User interface change data:

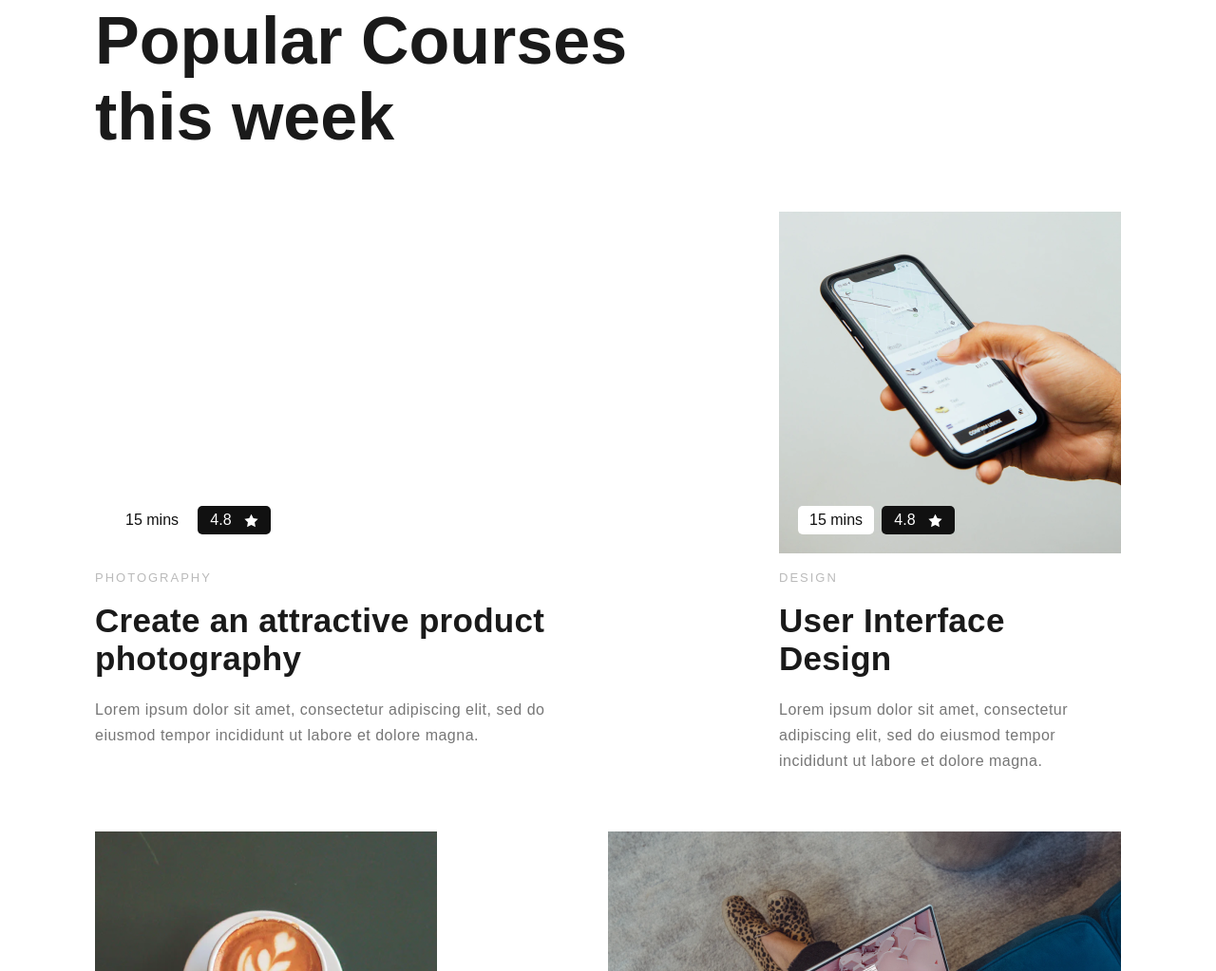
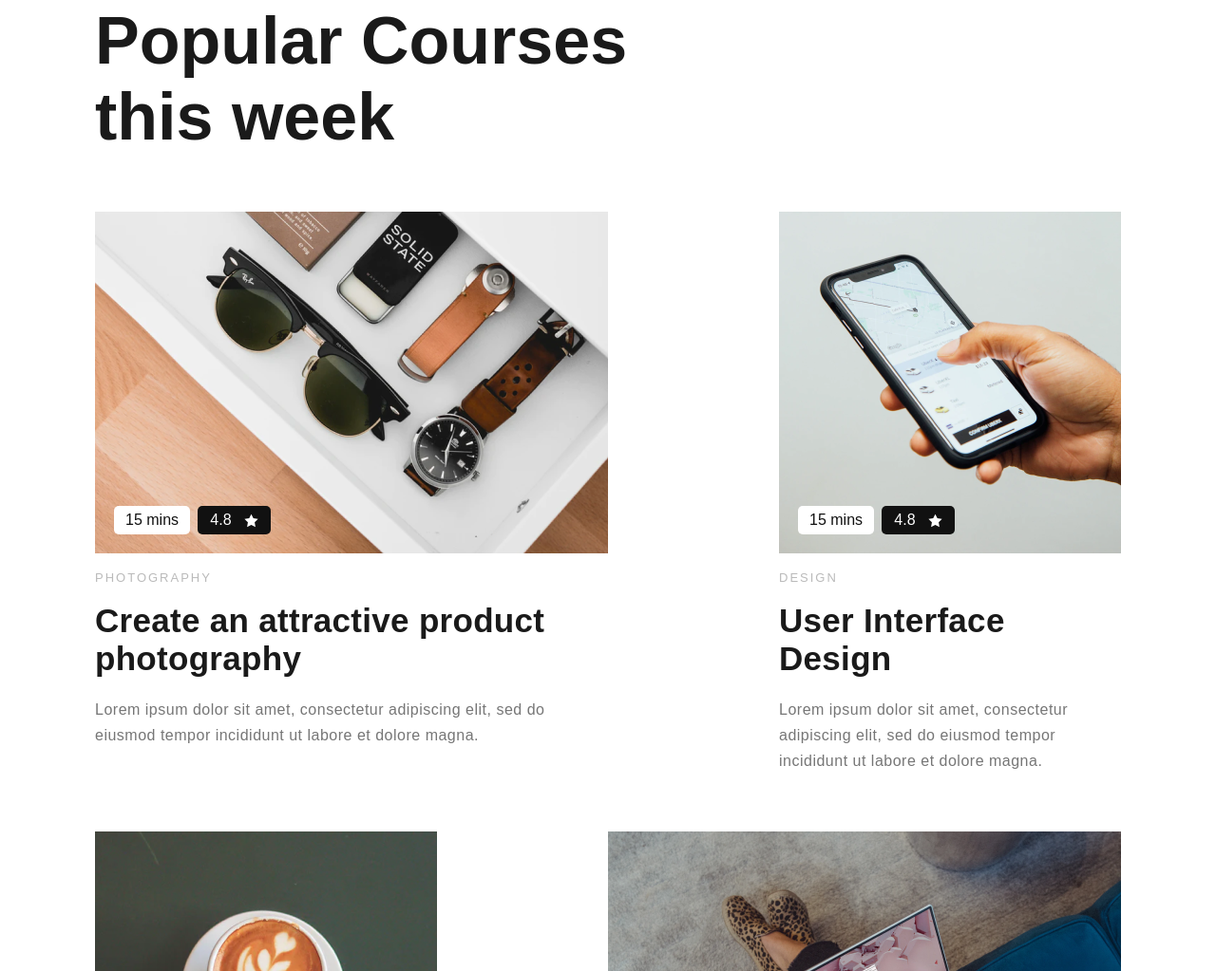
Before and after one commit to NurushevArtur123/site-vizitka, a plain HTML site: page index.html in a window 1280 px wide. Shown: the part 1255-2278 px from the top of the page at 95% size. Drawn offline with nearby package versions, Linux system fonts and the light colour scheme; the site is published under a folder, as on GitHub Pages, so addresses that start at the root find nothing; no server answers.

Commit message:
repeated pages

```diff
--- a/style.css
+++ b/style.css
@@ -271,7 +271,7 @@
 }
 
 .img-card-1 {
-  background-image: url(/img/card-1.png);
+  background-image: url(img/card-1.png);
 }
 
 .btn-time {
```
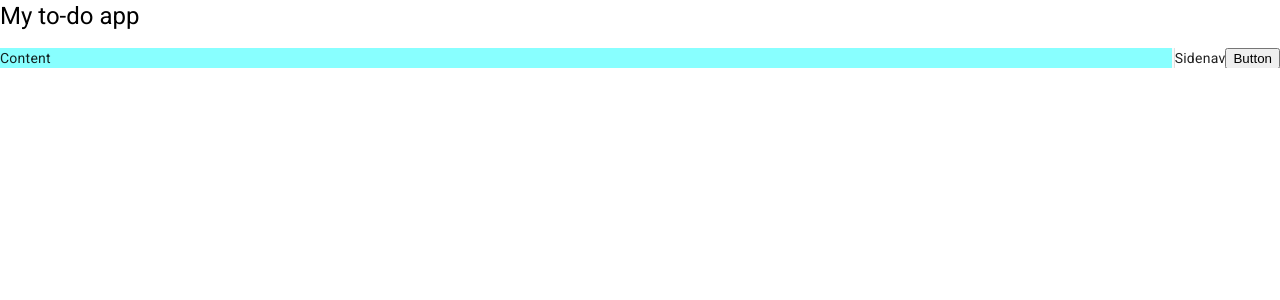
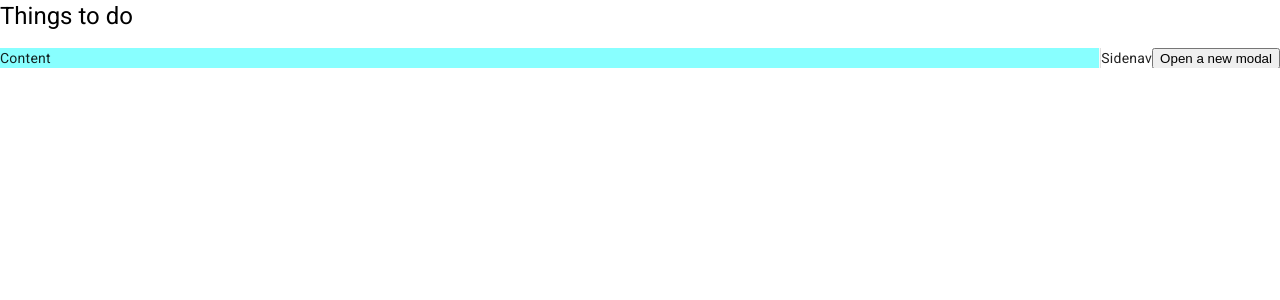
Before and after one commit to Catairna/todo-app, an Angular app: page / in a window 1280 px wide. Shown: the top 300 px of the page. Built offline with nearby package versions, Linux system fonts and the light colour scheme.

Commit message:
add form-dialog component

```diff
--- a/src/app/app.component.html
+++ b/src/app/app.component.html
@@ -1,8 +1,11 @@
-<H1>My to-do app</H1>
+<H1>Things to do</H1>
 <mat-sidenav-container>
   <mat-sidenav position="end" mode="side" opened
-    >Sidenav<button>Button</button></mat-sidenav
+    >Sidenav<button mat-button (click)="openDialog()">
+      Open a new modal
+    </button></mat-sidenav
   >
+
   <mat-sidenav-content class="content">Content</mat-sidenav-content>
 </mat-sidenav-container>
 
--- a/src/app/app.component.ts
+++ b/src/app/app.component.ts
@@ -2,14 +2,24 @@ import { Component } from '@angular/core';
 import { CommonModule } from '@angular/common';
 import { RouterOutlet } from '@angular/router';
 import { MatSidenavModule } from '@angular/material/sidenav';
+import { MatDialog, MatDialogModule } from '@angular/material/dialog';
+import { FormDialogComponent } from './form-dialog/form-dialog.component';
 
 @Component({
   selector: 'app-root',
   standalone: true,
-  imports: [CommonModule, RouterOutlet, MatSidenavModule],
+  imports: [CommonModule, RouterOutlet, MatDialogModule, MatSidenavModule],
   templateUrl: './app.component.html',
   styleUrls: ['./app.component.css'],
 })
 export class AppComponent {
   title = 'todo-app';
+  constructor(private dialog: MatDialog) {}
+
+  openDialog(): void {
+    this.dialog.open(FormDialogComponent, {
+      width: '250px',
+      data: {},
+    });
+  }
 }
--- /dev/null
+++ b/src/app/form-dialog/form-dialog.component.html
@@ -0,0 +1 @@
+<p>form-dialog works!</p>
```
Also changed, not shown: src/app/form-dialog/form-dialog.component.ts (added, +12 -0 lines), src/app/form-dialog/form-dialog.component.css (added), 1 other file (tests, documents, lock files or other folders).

▶ Problem to solve:
The entries should be printed again exactly as written, leaving all pictures out.

▶ Response to the task:
Before and after one commit to NurushevArtur123/site-vizitka, a plain HTML site: page index.html in a window 1280 px wide. Shown: the part 1255-2278 px from the top of the page at 95% size. Drawn offline with nearby package versions, Linux system fonts and the light colour scheme; the site is published under a folder, as on GitHub Pages, so addresses that start at the root find nothing; no server answers.

Commit message:
repeated pages

```diff
--- a/style.css
+++ b/style.css
@@ -271,7 +271,7 @@
 }
 
 .img-card-1 {
-  background-image: url(/img/card-1.png);
+  background-image: url(img/card-1.png);
 }
 
 .btn-time {
```
Before and after one commit to Catairna/todo-app, an Angular app: page / in a window 1280 px wide. Shown: the top 300 px of the page. Built offline with nearby package versions, Linux system fonts and the light colour scheme.

Commit message:
add form-dialog component

```diff
--- a/src/app/app.component.html
+++ b/src/app/app.component.html
@@ -1,8 +1,11 @@
-<H1>My to-do app</H1>
+<H1>Things to do</H1>
 <mat-sidenav-container>
   <mat-sidenav position="end" mode="side" opened
-    >Sidenav<button>Button</button></mat-sidenav
+    >Sidenav<button mat-button (click)="openDialog()">
+      Open a new modal
+    </button></mat-sidenav
   >
+
   <mat-sidenav-content class="content">Content</mat-sidenav-content>
 </mat-sidenav-container>
 
--- a/src/app/app.component.ts
+++ b/src/app/app.component.ts
@@ -2,14 +2,24 @@ import { Component } from '@angular/core';
 import { CommonModule } from '@angular/common';
 import { RouterOutlet } from '@angular/router';
 import { MatSidenavModule } from '@angular/material/sidenav';
+import { MatDialog, MatDialogModule } from '@angular/material/dialog';
+import { FormDialogComponent } from './form-dialog/form-dialog.component';
 
 @Component({
   selector: 'app-root',
   standalone: true,
-  imports: [CommonModule, RouterOutlet, MatSidenavModule],
+  imports: [CommonModule, RouterOutlet, MatDialogModule, MatSidenavModule],
   templateUrl: './app.component.html',
   styleUrls: ['./app.component.css'],
 })
 export class AppComponent {
   title = 'todo-app';
+  constructor(private dialog: MatDialog) {}
+
+  openDialog(): void {
+    this.dialog.open(FormDialogComponent, {
+      width: '250px',
+      data: {},
+    });
+  }
 }
--- /dev/null
+++ b/src/app/form-dialog/form-dialog.component.html
@@ -0,0 +1 @@
+<p>form-dialog works!</p>
```
Also changed, not shown: src/app/form-dialog/form-dialog.component.ts (added, +12 -0 lines), src/app/form-dialog/form-dialog.component.css (added), 1 other file (tests, documents, lock files or other folders).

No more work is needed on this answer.